His work can be found throughout the world and he is featured in several books on metalwork. Over the last 35 years he has channeled much of his energy into the promotion of creativity with metals and has been a strong influence upon the development of contemporary smithing in the UK. In the 1980's he encouraged the Victoria & Albert Museum in London to have an international exhibition of forged ironwork, "Towards a New Iron Age" and he was an advisor to the Crafts Council of Great Britain when the International Conferences of Blacksmiths were held at Hereford, UK.Sites you may know in London are Victoria Plaza at Victoria Station, Westferry Circus at Canary Wharf, and the Queen Elizabeth Gate at Hyde Park.
His early search for an understanding of forging took him to Germany and Italy where he had the pleasure of working with people such as Manfred Bergmeister and Toni Beneton. The free use of metals in Europe gave him the confidence to develop his own style back in England where at that time metal design was still dominated by the styles of the 18th & 19th Centuries. By working with industrial smiths and their large hammers his interest in forging was driven by a fascination with the fluidity of steel under heavy pressures and the metals' sensual and feminine qualities. He found traditional methods of fixing cumbersome and had no compunction about mixing his forged elements with modern techniques of welding and cutting.
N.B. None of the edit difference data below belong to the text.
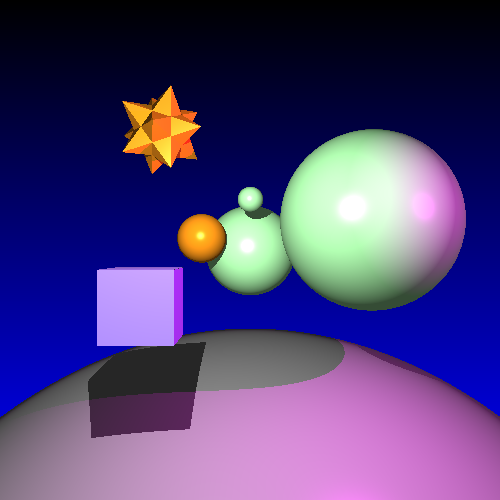
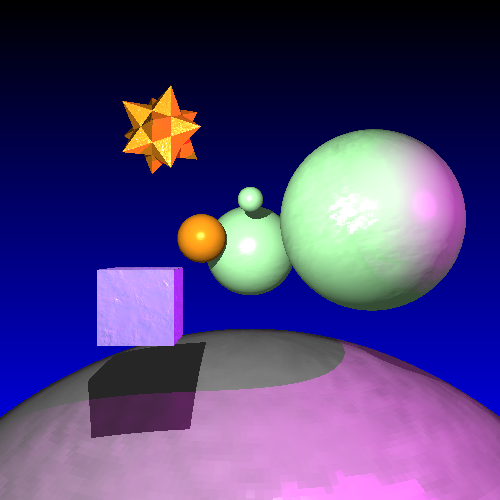
Bump Mapping
Added bump mapping.

Can specify a bump map (i.e. height map) for materials that will pertrub
the normals.

diff --git a/src/material.cpp b/src/material.cpp
@@ -1,10 +1,11 @@
 #include "material.hpp"
 #include "primitive.hpp"
+#include "light.hpp"
 
 PhongMaterial::PhongMaterial(const Colour& ks, double shininess,
                              double transparency, double refractiveIndex)
   : m_transparency(transparency), m_refractiveIndex(refractiveIndex),
-    m_ks(ks), m_shininess(shininess), m_tempDiffuse(0.0)
+    m_ks(ks), m_shininess(shininess), m_bump(false), m_bumpMap()
 {
 }
 
@@ -12,21 +13,75 @@ PhongMaterial::~PhongMaterial()
 {
 }
 
-void PhongMaterial::calcDiffuse(const Primitive* primitive, const Point3D& p)
+void PhongMaterial::bump(const std::string& filename)
 {
-  m_tempDiffuse = getDiffuse(primitive, p);
+  if (!m_bumpMap.loadPng(filename)) {
+    std::cerr << "No bump map file found: " << std::endl;
+    return;
+  }
+
+  m_bump = true;
 }
 
-Colour PhongMaterial::getCoefficient(const Vector3D& normal, const Vector3D& light, const Vector3D& view) const
+Colour PhongMaterial::getColour(const Vector3D& normal, const Vector3D& viewDirection,
+                                const std::list<Light*>& lights, const Colour& ambient, 
+                                const Point3D& poi, const Primitive* primitive) const
 {
-  Vector3D r = -light + 2 * (light.dot(normal)) * normal;
+  // Bump normal if need be.
+  Vector3D norm = normal;
+  if (m_bump) {
+    norm = bumpNormal(norm, primitive, poi);
+  }
 
-  return m_tempDiffuse + m_ks * ( pow(r.dot(view), m_shininess) / normal.dot(light) );
+  // Get diffuse coefficients
+  Colour kd = getDiffuse(primitive, poi);
+
+  // First add ambient light.
+  Colour c = kd * ambient;
+
+  for (std::list<Light*>::const_iterator it = lights.begin(); it != lights.end(); it++) {
+    Light* light = (*it);
+
+    Vector3D lightDirection = light->position - poi; // Note this needs to point towards the light.
+    lightDirection.normalize();
+
+    double dist = lightDirection.length();
+    Vector3D r = -lightDirection + 2 * (lightDirection.dot(norm)) * norm;
+
+    Colour contribution = (kd + m_ks * ( pow(r.dot(viewDirection), m_shininess) / norm.dot(lightDirection) )) *
+                          light->colour * lightDirection.dot(norm) * 
+                          (1 / (light->falloff[0] + light->falloff[1] * dist +
+                                light->falloff[2] * dist * dist)); 
+
+    // Ignore negative contributions
+    if (contribution.R() >= 0 && contribution.G() >= 0 && contribution.B() >= 0) {
+      c = c + contribution;
+    }
+  }
+
+  return c;
 }
 
-Colour PhongMaterial::getAmbient(const Colour& ambient) const
+Vector3D PhongMaterial::bumpNormal(const Vector3D& n, const Primitive* primitive, const Point3D& p) const
 {
-  return ambient * (m_tempDiffuse);
+  Point2D mapCoords = primitive->textureMapCoords(p);
+
+  int x = mapCoords[0] * (double)m_bumpMap.width();
+  int y = mapCoords[1] * (double)m_bumpMap.height();
+  
+  if (x < 0 || x > m_bumpMap.width() || y < 0 || y > m_bumpMap.height()) {
+    std::cerr << "Bad Texture Map Coordinates Returned: " << mapCoords[0] << " " << x
+              << " " << mapCoords[1] << " " << y << std::endl;
+  }
+
+  if (x == 0 || x == m_bumpMap.width() - 1 || y == 0 || y == m_bumpMap.height() - 1) {
+    return n;
+  }
+
+  double x_gradient = 2 * (m_bumpMap(x - 1, y, 0) - m_bumpMap(x + 1, y, 0));
+  double y_gradient = 2 * (m_bumpMap(x, y - 1, 0) - m_bumpMap(x, y + 1, 0));
+
+  return Vector3D(n[0] + x_gradient, n[1] + y_gradient, n[2]);
 }
 
 /*
@@ -62,7 +117,7 @@ TextureMap::TextureMap(const std::string& filename, const Colour& ks, double shi
     m_textureMap()
 {
   if (!m_textureMap.loadPng(filename)) {
-    std::cerr << "No png file found: " << filename << std::endl;
+    std::cerr << "No texture map file found: " << filename << std::endl;
   }
 }
 

diff --git a/src/scene_node.cpp b/src/scene_node.cpp
@@ -261,17 +261,12 @@ Colour GeometryNode::refractionContribution(const Vector3D& viewDirection, const
 Colour GeometryNode::getLightContribution(const Point3D& poi, const Vector3D& viewDirection, 
                                           const Vector3D& normal) const
 {
-  m_material->calcDiffuse(m_primitive, m_totalTransform * poi);
-  
-  // First add ambient light.
-  Colour c = m_material->getAmbient(m_scene->ambient);
-
-  // Using Phong Lighting Model
+  // Determine which lights are visible
+  std::list<Light*> lights; 
   for (std::list<Light*>::const_iterator it = m_scene->lights.begin(); it != m_scene->lights.end(); it++) {
     Light* light = (*it);
 
     Vector3D lightDirection = light->position - poi; // Note this needs to point towards the light.
-    double r = lightDirection.length();
     lightDirection.normalize();
 
     // Check if we get a contribution from this light (i.e. check if any objects are in the way)
@@ -286,15 +281,9 @@ Colour GeometryNode::getLightContribution(const Point3D& poi, const Vector3D& vi
       continue;
     }
 
-    Colour contribution = m_material->getCoefficient(normal, lightDirection, viewDirection) * 
-                          light->colour * lightDirection.dot(normal) * 
-                          (1 / (light->falloff[0] + light->falloff[1] * r + light->falloff[2] * r * r)); 
-
-    // Ignore negative contributions
-    if (contribution.R() >= 0 && contribution.G() >= 0 && contribution.B() >= 0) {
-      c = c + contribution;
-    }
+    lights.push_back(light);
   }
 
-  return c;
+  return m_material->getColour(normal, viewDirection, lights, m_scene->ambient,
+                               m_totalTransform * poi, m_primitive);
 }

diff --git a/src/material.hpp b/src/material.hpp
@@ -3,8 +3,10 @@
 
 #include "algebra.hpp"
 #include "image.hpp"
+#include <list>
 
 class Primitive;
+class Light;
 
 class PhongMaterial {
  public:
@@ -12,10 +14,11 @@ class PhongMaterial {
                 double transparency, double refractiveIndex);
   virtual ~PhongMaterial();
 
-  void calcDiffuse(const Primitive* primitive, const Point3D& p);
-  Colour getCoefficient(const Vector3D& normal, const Vector3D& light,
-                        const Vector3D& view) const;
-  Colour getAmbient(const Colour& ambient) const;
+  Colour getColour(const Vector3D& normal, const Vector3D& viewDirection,
+                   const std::list<Light*>& lights, const Colour& ambient,
+                   const Point3D& poi, const Primitive* primitive) const;
+
+  void bump(const std::string& filename);
 
   const double m_transparency;
   const double m_refractiveIndex;
@@ -27,7 +30,10 @@ class PhongMaterial {
   double m_shininess;
 
  private:
-  Colour m_tempDiffuse;
+  Vector3D bumpNormal(const Vector3D& n, const Primitive* primitive, const Point3D& p) const;
+
+  bool m_bump;
+  Image m_bumpMap;
 };
 
 class BasicMaterial : public PhongMaterial {

diff --git a/src/scene_lua.cpp b/src/scene_lua.cpp
@@ -595,6 +595,23 @@ int gr_node_gc_cmd(lua_State* L)
   return 0;
 }
 
+// Give a material a bump map
+extern "C"
+int gr_bump_cmd(lua_State* L)
+{
+  GRLUA_DEBUG_CALL;
+  
+  gr_material_ud* data = (gr_material_ud*)luaL_checkudata(L, 1, "gr.material");
+  luaL_argcheck(L, data != 0, 1, "Material expected");
+
+  PhongMaterial* m = data->material;
+
+  const char* filename = luaL_checkstring(L, 2);
+  m->bump(filename);
+
+  return 0;
+}
+
 // This is where all the "global" functions in our library are
 // declared.
 // If you want to add a new non-member function, add it here.
@@ -612,6 +629,7 @@ static const luaL_reg grlib_functions[] = {
   {"nh_box", gr_nh_box_cmd},
   {"mesh", gr_mesh_cmd},
   {"light", gr_light_cmd},
+  {"bump", gr_bump_cmd},
   {0, 0}
 };
 
@@ -652,7 +670,6 @@ Scene* import_lua(const std::string& filename)
   luaL_openlibs(L);
 
   GRLUA_DEBUG("Setting up our functions");
-
 
   // Set up the metatable for gr.node
   luaL_newmetatable(L, "gr.node");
Thanks to tremendous support from the Crafts Council, The National Coalboard, British Steel and a wide variety of dedicated clients Giusseppe was able to establish two large studios and to train several young people. Most work has been to commission - several large works being the result of design competitions - but more recently he has tended to visualise a project and then seek support to create it. The latter approach has led to working closely with community groups and has enabled the public to gain much from his educational strategy.
Over the years Giusseppe has moved from light hearted medieval shapes to bold textural bulk and freely growing organic forms. His greatest influences have been the search for the underlying common factors of religious belief and an attempt to express the cyclical nature of Life. Early dark and heavy forms have been superceeded by sparkling and vibrantly colouful surfaces. This has been greatly enhanced by the use of forged and oxidised stainless steel and bronze. The combining of hot worked glass has also opened up inner surfaces and the use of water and light is becoming increasingly important in his work. His recent training in Chiropratic has changed his outlook profoundly and whereas his earlier forms were the result of a personal metaphysical journey he now has a strong desire to inspire "well being" and the joy of living. (back to top)
Public awareness of the "holistic" aspects of health and a growing tendency for a "percent for art" policy in building development is giving architectural artists an exciting new resposibility in the shaping of our environment. Giusseppe is dedicated to the principal of "happy, healthy spaces.
At present, I am working on a village in Germany, a crucifix, some trees, and lots for my wife who has helped me so much over the years.... There are also two community projects on the go, Metalgarden and an instalation for a school in London
Detail from The Queen Elizabeth Gate, Hyde Park, London, England
This was a commission by the nation to celebrate the life of Her Majesty Queen Elizabeth the Queen Mother.